* _Data shown_:
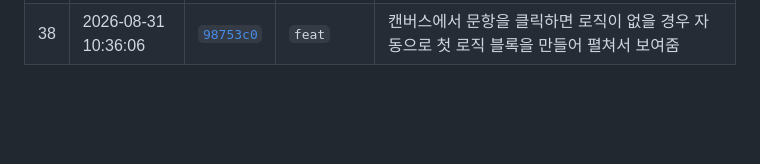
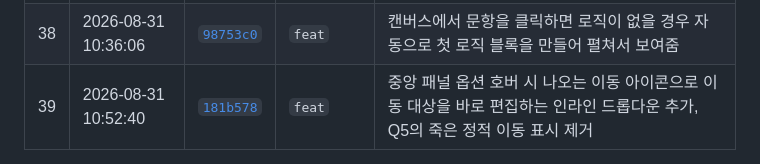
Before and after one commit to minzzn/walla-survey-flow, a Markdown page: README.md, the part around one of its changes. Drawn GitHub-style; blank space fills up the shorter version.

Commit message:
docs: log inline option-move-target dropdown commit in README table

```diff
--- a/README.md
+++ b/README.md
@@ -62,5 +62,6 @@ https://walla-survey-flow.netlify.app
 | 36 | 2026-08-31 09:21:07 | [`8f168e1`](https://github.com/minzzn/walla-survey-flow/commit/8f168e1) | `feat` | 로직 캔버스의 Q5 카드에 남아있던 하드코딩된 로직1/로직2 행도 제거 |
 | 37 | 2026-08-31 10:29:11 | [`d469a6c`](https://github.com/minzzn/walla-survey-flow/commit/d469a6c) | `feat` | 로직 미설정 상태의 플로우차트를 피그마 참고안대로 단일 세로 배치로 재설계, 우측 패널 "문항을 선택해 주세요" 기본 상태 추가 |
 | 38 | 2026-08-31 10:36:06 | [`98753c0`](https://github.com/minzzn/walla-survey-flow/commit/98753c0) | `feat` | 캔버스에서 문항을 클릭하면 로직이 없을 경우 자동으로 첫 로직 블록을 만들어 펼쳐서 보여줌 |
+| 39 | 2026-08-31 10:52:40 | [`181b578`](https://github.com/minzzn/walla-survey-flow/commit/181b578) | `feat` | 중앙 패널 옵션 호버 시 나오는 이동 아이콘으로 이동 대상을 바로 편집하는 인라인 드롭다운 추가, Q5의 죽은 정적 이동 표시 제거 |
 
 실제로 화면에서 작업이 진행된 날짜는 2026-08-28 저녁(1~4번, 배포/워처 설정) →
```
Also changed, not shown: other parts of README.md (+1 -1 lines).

* _Task goal_:
In the copy, include no pictures; restate the listing above exactly.

* _Output for this task_:
Before and after one commit to minzzn/walla-survey-flow, a Markdown page: README.md, the part around one of its changes. Drawn GitHub-style; blank space fills up the shorter version.

Commit message:
docs: log inline option-move-target dropdown commit in README table

```diff
--- a/README.md
+++ b/README.md
@@ -62,5 +62,6 @@ https://walla-survey-flow.netlify.app
 | 36 | 2026-08-31 09:21:07 | [`8f168e1`](https://github.com/minzzn/walla-survey-flow/commit/8f168e1) | `feat` | 로직 캔버스의 Q5 카드에 남아있던 하드코딩된 로직1/로직2 행도 제거 |
 | 37 | 2026-08-31 10:29:11 | [`d469a6c`](https://github.com/minzzn/walla-survey-flow/commit/d469a6c) | `feat` | 로직 미설정 상태의 플로우차트를 피그마 참고안대로 단일 세로 배치로 재설계, 우측 패널 "문항을 선택해 주세요" 기본 상태 추가 |
 | 38 | 2026-08-31 10:36:06 | [`98753c0`](https://github.com/minzzn/walla-survey-flow/commit/98753c0) | `feat` | 캔버스에서 문항을 클릭하면 로직이 없을 경우 자동으로 첫 로직 블록을 만들어 펼쳐서 보여줌 |
+| 39 | 2026-08-31 10:52:40 | [`181b578`](https://github.com/minzzn/walla-survey-flow/commit/181b578) | `feat` | 중앙 패널 옵션 호버 시 나오는 이동 아이콘으로 이동 대상을 바로 편집하는 인라인 드롭다운 추가, Q5의 죽은 정적 이동 표시 제거 |
 
 실제로 화면에서 작업이 진행된 날짜는 2026-08-28 저녁(1~4번, 배포/워처 설정) →
```
Also changed, not shown: other parts of README.md (+1 -1 lines).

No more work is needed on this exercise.